Autism throws you for a loop, and in the beginning it’s like having a child that speaks a different language. Luckily, during the ensuing years we have managed to form a language of our own that works. (Much like all new mothers, new families, you find out what works for you and throw the rest away).
So, over the past seven years since Mia’s diagnosis I have slowly begun to get my head above water. First with little breaths here and there. Then a slow tread until finally, one day, I found myself swimming. And now there are times when I am able to swim a breast stroke through this life of mine faster than Michael Phelps (is he still a thing?).

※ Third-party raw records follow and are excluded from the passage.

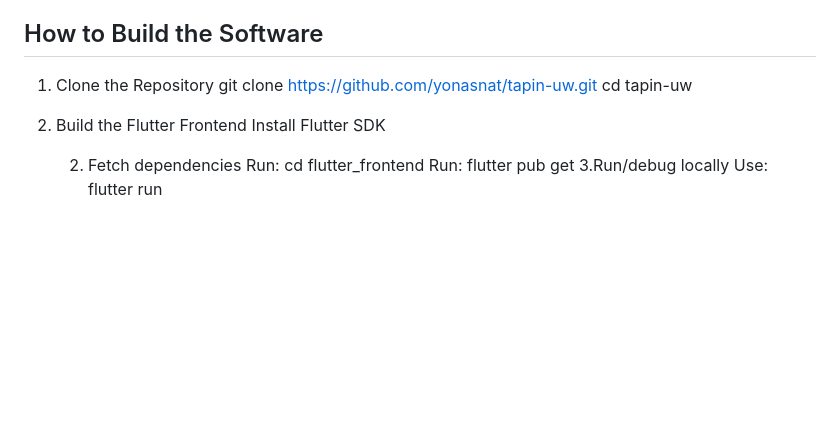
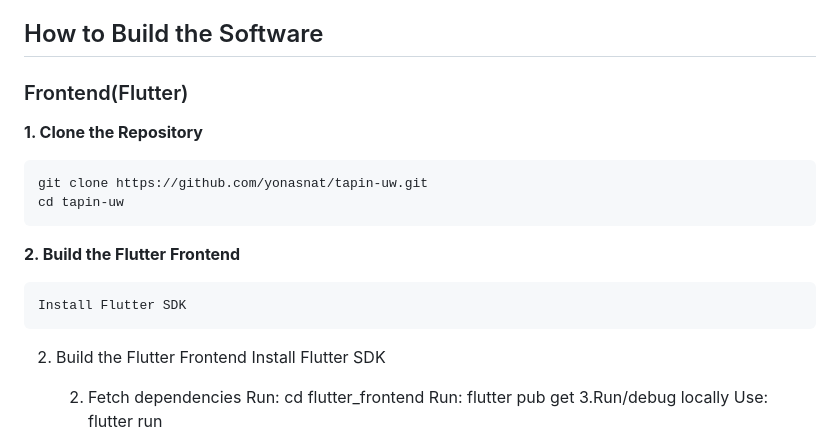
Before and after one commit to yonasnat/tapin-uw, a Markdown page: Developer_Guide.md, the part around the change. GitHub-like rendering; blank space fills up the shorter version.

````diff
--- a/Developer_Guide.md
+++ b/Developer_Guide.md
@@ -8,9 +8,16 @@ The flutter_frontend directory contains all of the platform configuration files(
 The firebase_backend directory contains a functions folder that has our source code for all the firebase cloud functions(index.js, matchMakingFilters.js…), firestore.rules which are the security rules and other configuration files.
 
 ## How to Build the Software
-1. Clone the Repository
+### Frontend(Flutter)
+**1. Clone the Repository**
+```bash
 git clone https://github.com/yonasnat/tapin-uw.git
 cd tapin-uw
+```
+**2. Build the Flutter Frontend**
+```bash
+Install Flutter SDK
+```
 2. Build the Flutter Frontend
 Install Flutter SDK
 
````
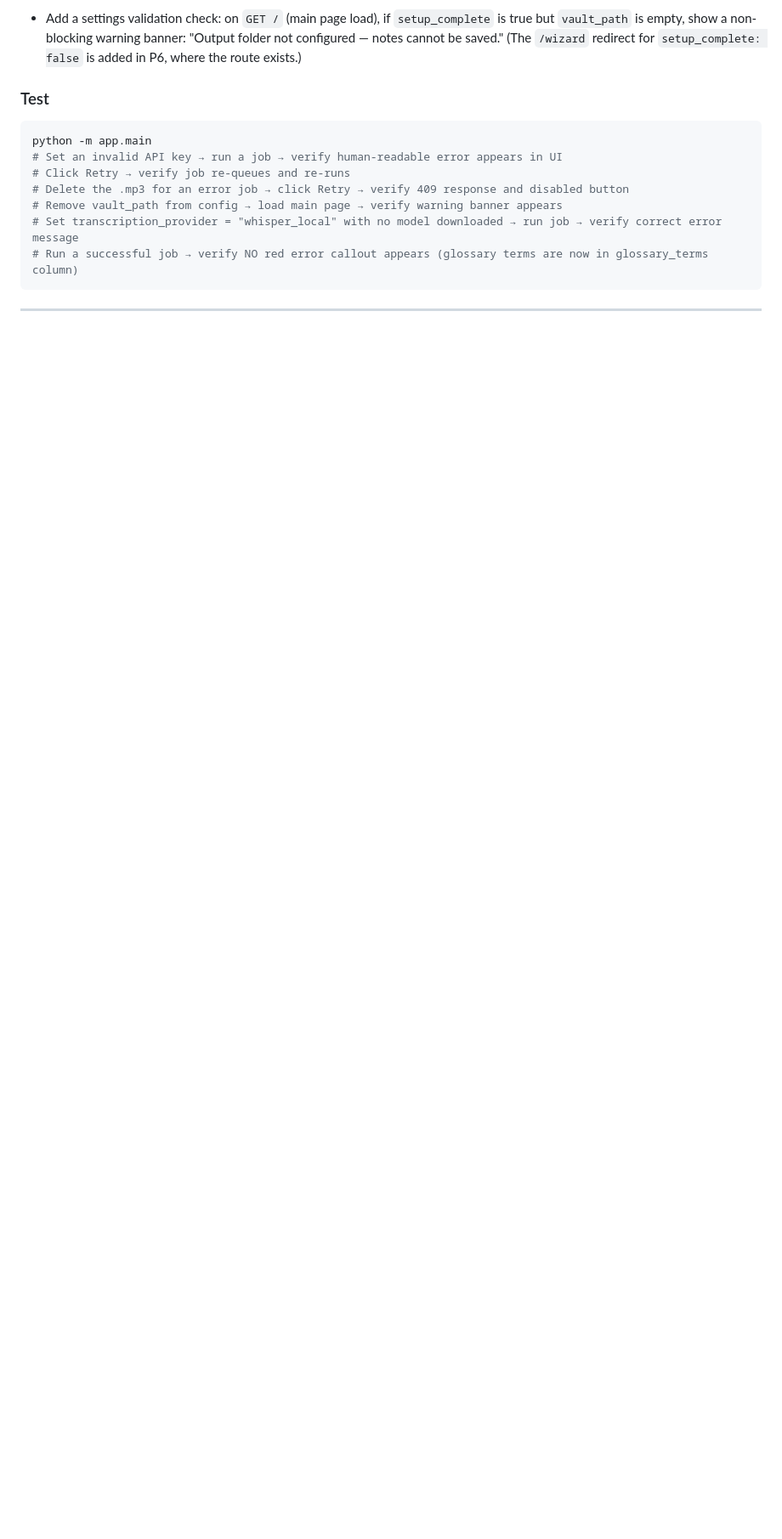
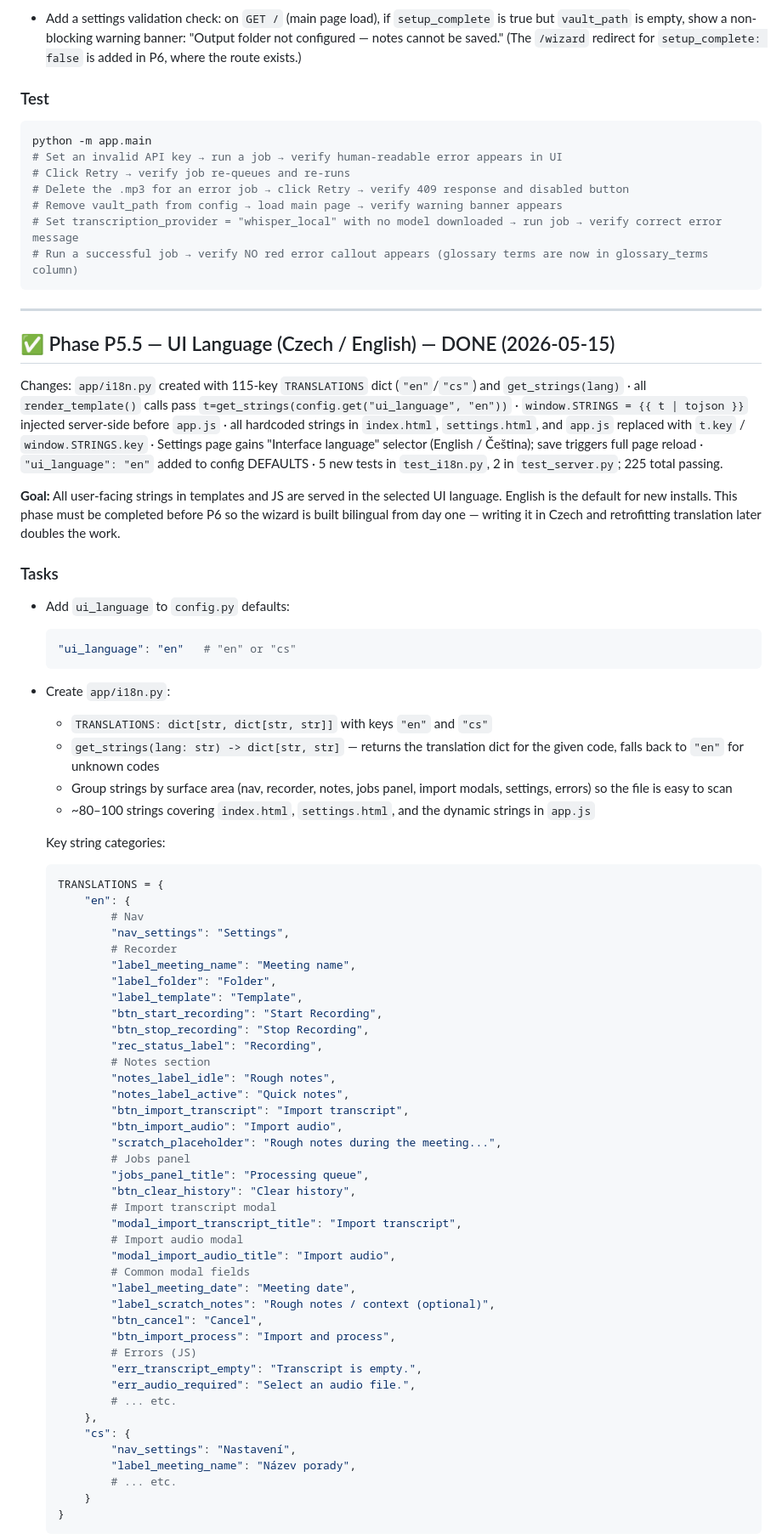
Before and after one commit to kjarkovska/fusemark, a Markdown page: docs/PRODUCTION_PLAN.md, the part around one of its changes. Shown at 85% size. Rendered like a GitHub page; blank space fills up the shorter version.

Commit message:
docs: mark Phase P5.5 as done in PRODUCTION_PLAN.md
Co-Authored-By: Claude Sonnet 4.6 <noreply@anthropic.com>

````diff
--- a/docs/PRODUCTION_PLAN.md
+++ b/docs/PRODUCTION_PLAN.md
@@ -688,3 +692,66 @@ python -m app.main
 
 ---
 
+## ✅ Phase P5.5 — UI Language (Czech / English) — DONE (2026-05-15)
+
+Changes: `app/i18n.py` created with 115-key `TRANSLATIONS` dict (`"en"`/`"cs"`) and `get_strings(lang)` · all `render_template()` calls pass `t=get_strings(config.get("ui_language", "en"))` · `window.STRINGS = {{ t | tojson }}` injected server-side before `app.js` · all hardcoded strings in `index.html`, `settings.html`, and `app.js` replaced with `t.key` / `window.STRINGS.key` · Settings page gains "Interface language" selector (English / Čeština); save triggers full page reload · `"ui_language": "en"` added to config DEFAULTS · 5 new tests in `test_i18n.py`, 2 in `test_server.py`; 225 total passing.
+
+**Goal:** All user-facing strings in templates and JS are served in the selected UI language. English is the default for new installs. This phase must be completed before P6 so the wizard is built bilingual from day one — writing it in Czech and retrofitting translation later doubles the work.
+
+### Tasks
+
+- Add `ui_language` to `config.py` defaults:
+  ```python
+  "ui_language": "en"   # "en" or "cs"
+  ```
+
+- Create `app/i18n.py`:
+  - `TRANSLATIONS: dict[str, dict[str, str]]` with keys `"en"` and `"cs"`
+  - `get_strings(lang: str) -> dict[str, str]` — returns the translation dict for the given code, falls back to `"en"` for unknown codes
+  - Group strings by surface area (nav, recorder, notes, jobs panel, import modals, settings, errors) so the file is easy to scan
+  - ~80–100 strings covering `index.html`, `settings.html`, and the dynamic strings in `app.js`
+
+  Key string categories:
+  ```python
+  TRANSLATIONS = {
+      "en": {
+          # Nav
+          "nav_settings": "Settings",
+          # Recorder
+          "label_meeting_name": "Meeting name",
+          "label_folder": "Folder",
+          "label_template": "Template",
+          "btn_start_recording": "Start Recording",
+          "btn_stop_recording": "Stop Recording",
+          "rec_status_label": "Recording",
+          # Notes section
+          "notes_label_idle": "Rough notes",
+          "notes_label_active": "Quick notes",
+          "btn_import_transcript": "Import transcript",
+          "btn_import_audio": "Import audio",
+          "scratch_placeholder": "Rough notes during the meeting...",
+          # Jobs panel
+          "jobs_panel_title": "Processing queue",
+          "btn_clear_history": "Clear history",
+          # Import transcript modal
+          "modal_import_transcript_title": "Import transcript",
+          # Import audio modal
+          "modal_import_audio_title": "Import audio",
+          # Common modal fields
+          "label_meeting_date": "Meeting date",
+          "label_scratch_notes": "Rough notes / context (optional)",
+          "btn_cancel": "Cancel",
+          "btn_import_process": "Import and process",
+          # Errors (JS)
+          "err_transcript_empty": "Transcript is empty.",
+          "err_audio_required": "Select an audio file.",
+          # ... etc.
+      },
+      "cs": {
+          "nav_settings": "Nastavení",
+          "label_meeting_name": "Název porady",
+          # ... etc.
+      }
+  }
+  ```
+
````
Also changed, not shown: other parts of docs/PRODUCTION_PLAN.md (+42 -0 lines).
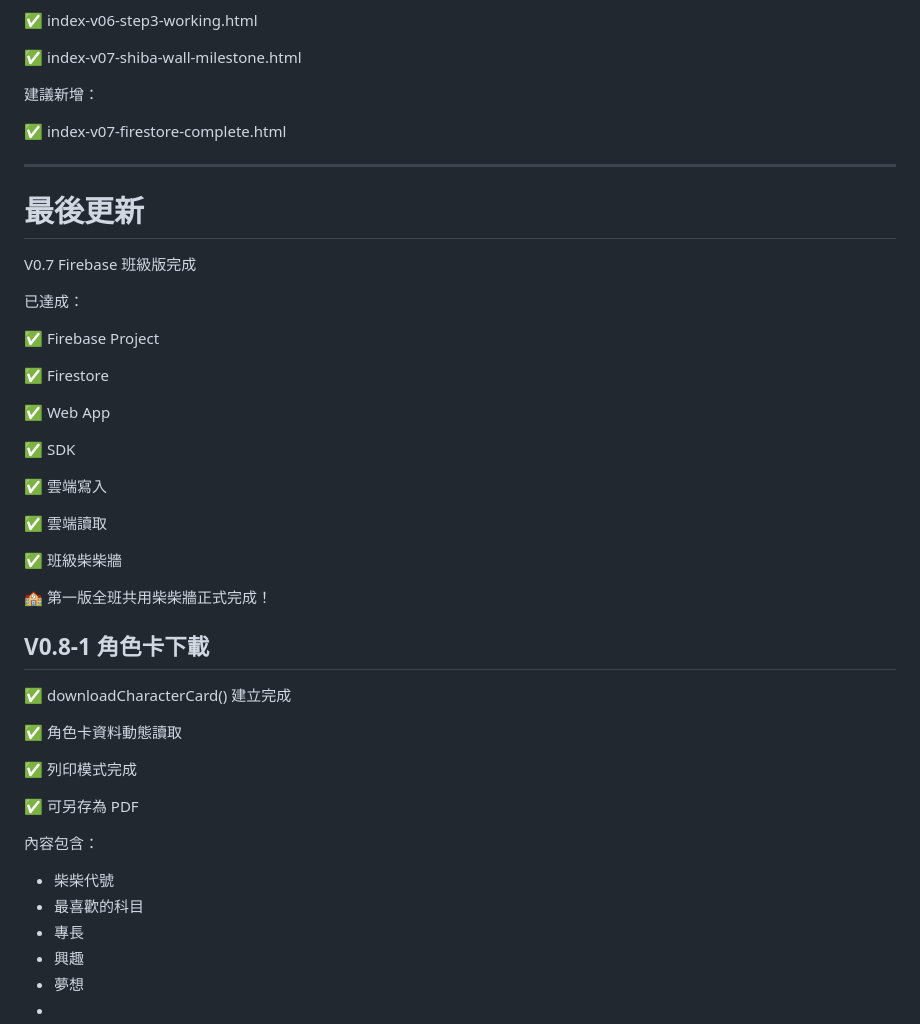
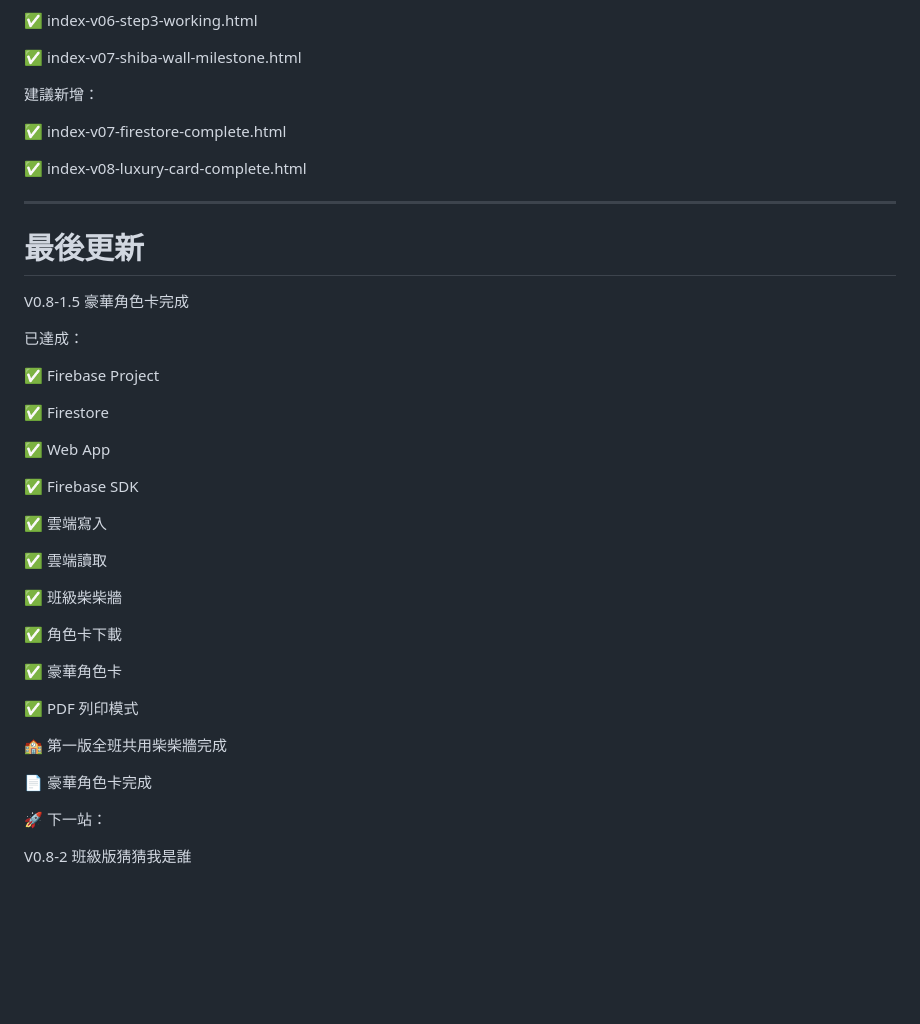
Before and after one commit to oysteromelet-eng/shiba-onboarding, a Markdown page: PROJECT_STATUS.md, the part around one of its changes. Drawn GitHub-style; blank space fills up the shorter version.

```diff
--- a/PROJECT_STATUS.md
+++ b/PROJECT_STATUS.md
@@ -291,11 +389,13 @@ Firestore
 
 ✅ index-v07-firestore-complete.html
 
+✅ index-v08-luxury-card-complete.html
+
 ---
 
 # 最後更新
 
-V0.7 Firebase 班級版完成
+V0.8-1.5 豪華角色卡完成
 
 已達成：
 
@@ -305,7 +405,7 @@ V0.7 Firebase 班級版完成
 
 ✅ Web App
 
-✅ SDK
+✅ Firebase SDK
 
 ✅ 雲端寫入
 
@@ -313,23 +413,16 @@ V0.7 Firebase 班級版完成
 
 ✅ 班級柴柴牆
 
-🏫 第一版全班共用柴柴牆正式完成！
+✅ 角色卡下載
 
-## V0.8-1 角色卡下載
+✅ 豪華角色卡
 
-✅ downloadCharacterCard() 建立完成
+✅ PDF 列印模式
 
-✅ 角色卡資料動態讀取
+🏫 第一版全班共用柴柴牆完成
 
-✅ 列印模式完成
+📄 豪華角色卡完成
 
-✅ 可另存為 PDF
+🚀 下一站：
 
-內容包含：
-
-- 柴柴代號
-- 最喜歡的科目
-- 專長
-- 興趣
-- 夢想
--
+V0.8-2 班級版猜猜我是誰
```
Also changed, not shown: other parts of PROJECT_STATUS.md (+115 -17 lines).
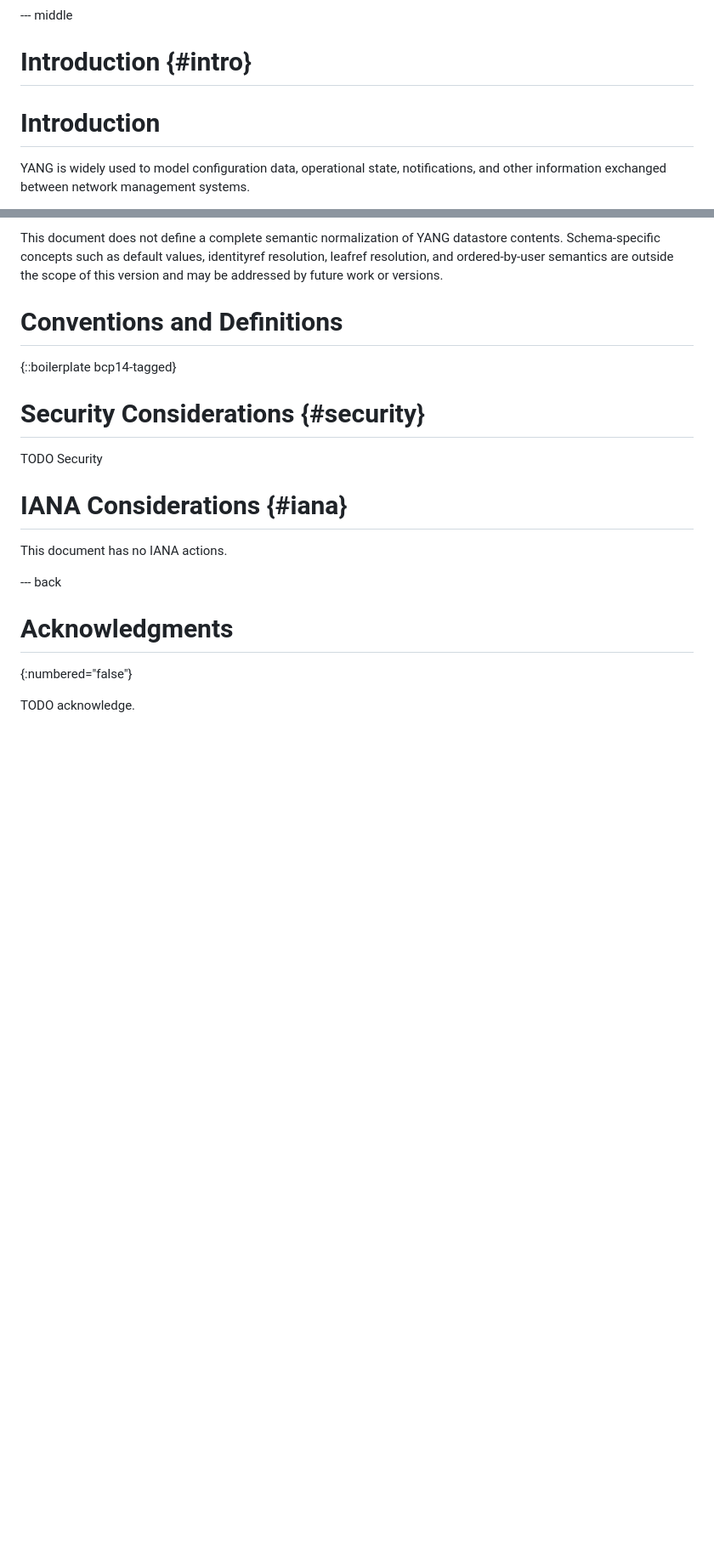
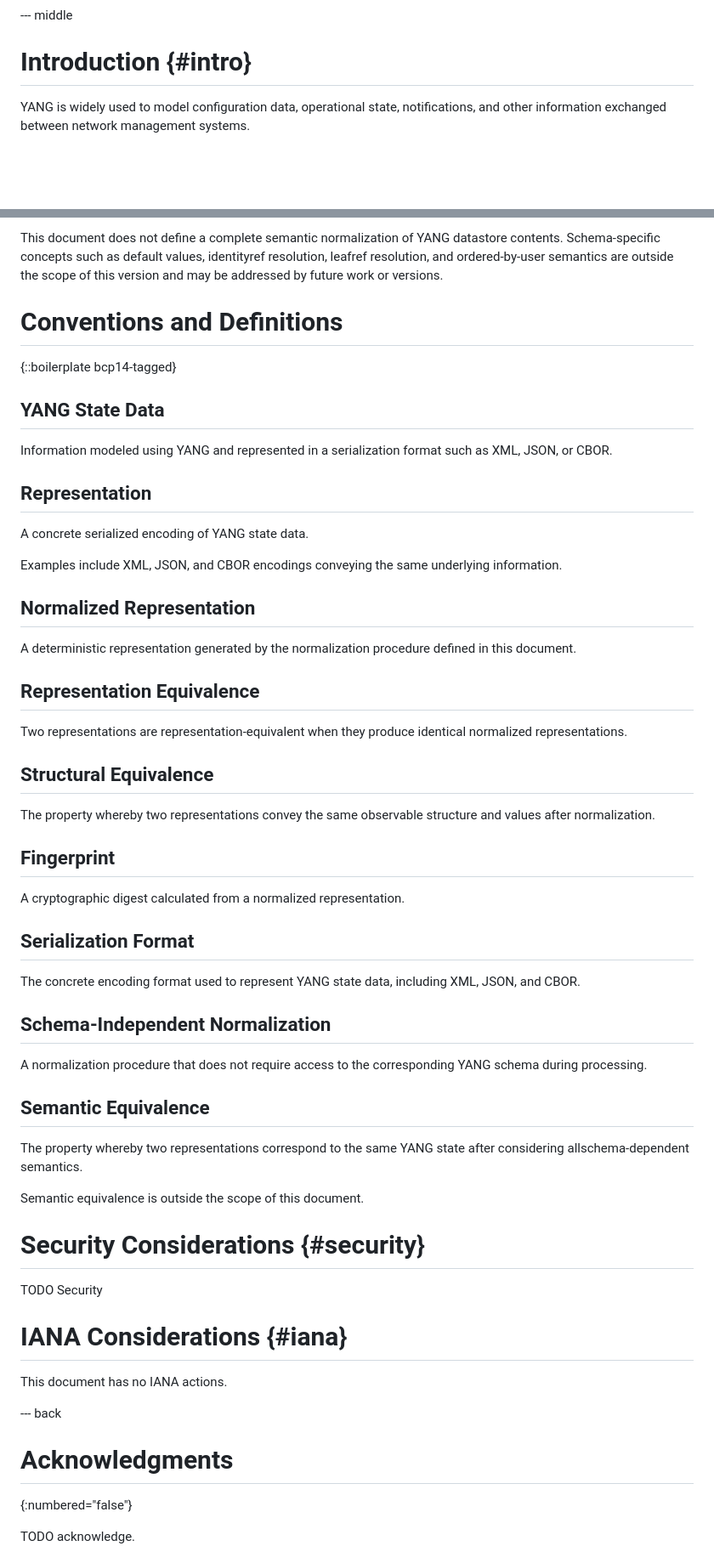
Before and after one commit to ana-mp26/yang-state-normalization, a Markdown page: draft-mendez-opsawg-yang-state-normalization.md, 2 parts joined by grey strips. Shown at 85% size. Rendered like a GitHub page; blank space fills up the shorter version.

Commit message:
terminology section
Added definitions and explanations for YANG state data, representation, normalized representation, and equivalence concepts.

```diff
--- a/draft-mendez-opsawg-yang-state-normalization.md
+++ b/draft-mendez-opsawg-yang-state-normalization.md
@@ -53,8 +53,6 @@ This version defines a schema-independent normalization profile and assumes that
 
 # Introduction {#intro}
 
-# Introduction
-
 YANG is widely used to model configuration data, operational state, notifications, and other information exchanged between network management systems.
 
 Data modeled using YANG can be represented through different serialization formats, including XML, JSON, and CBOR. Furthermore, equivalent YANG-modeled information may be serialized differently by distinct implementations due to representation-specific conventions, ordering choices, or encoding mechanisms.
@@ -80,6 +78,45 @@ This document does not define a complete semantic normalization of YANG datastor
 
 {::boilerplate bcp14-tagged}
 
+## YANG State Data
+
+Information modeled using YANG and represented in a serialization format such as XML, JSON, or CBOR.
+
+## Representation
+
+A concrete serialized encoding of YANG state data.
+
+Examples include XML, JSON, and CBOR encodings conveying the same underlying information.
+
+## Normalized Representation
+
+A deterministic representation generated by the normalization procedure defined in this document.
+
+## Representation Equivalence
+
+Two representations are representation-equivalent when they produce identical normalized representations.
+
+## Structural Equivalence
+
+The property whereby two representations convey the same observable structure and values after normalization.
+
+## Fingerprint
+
+A cryptographic digest calculated from a normalized representation.
+
+## Serialization Format
+
+The concrete encoding format used to represent YANG state data, including XML, JSON, and CBOR.
+
+## Schema-Independent Normalization
+
+A normalization procedure that does not require access to the corresponding YANG schema during processing.
+
+## Semantic Equivalence
+
+The property whereby two representations correspond to the same YANG state after considering allschema-dependent semantics.
+
+Semantic equivalence is outside the scope of this document.
 
 # Security Considerations {#security}
 
```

Of course, as with all things in life, there are times I still sink back underneath the surface – when things become challenging. Those days are hard. They are difficult. Those are days I wish I never had to live through. Days when Mia’s body doesn’t listen to her mind and she is unable to do simple tasks she can normally accomplish with ease.
And, as a mother, the frustration she feels is felt by me, deep inside my soul. But surprisingly enough, it is the rough moments in life that I am able to look around and realize just how lucky I am, because it is in those moments that I realize, I never am, nor was I ever, actually “in over my head”..
And this is why: At my worst moments, my family is around to rescue me. They are there to throw me a life preserver. They are there to cheer me on. They are everything. They are MY everything.
I am blessed. I am absolutely, unequivocally blessed to have such a strong family unit. To have been taught since birth to lean on my family. To have be taught that life is hard.
Horrible things will happen. But, it is in those dreadful moments that we all huddle close together, and hold each other until the storm passes and the waters calm…. and it is again safe to swim.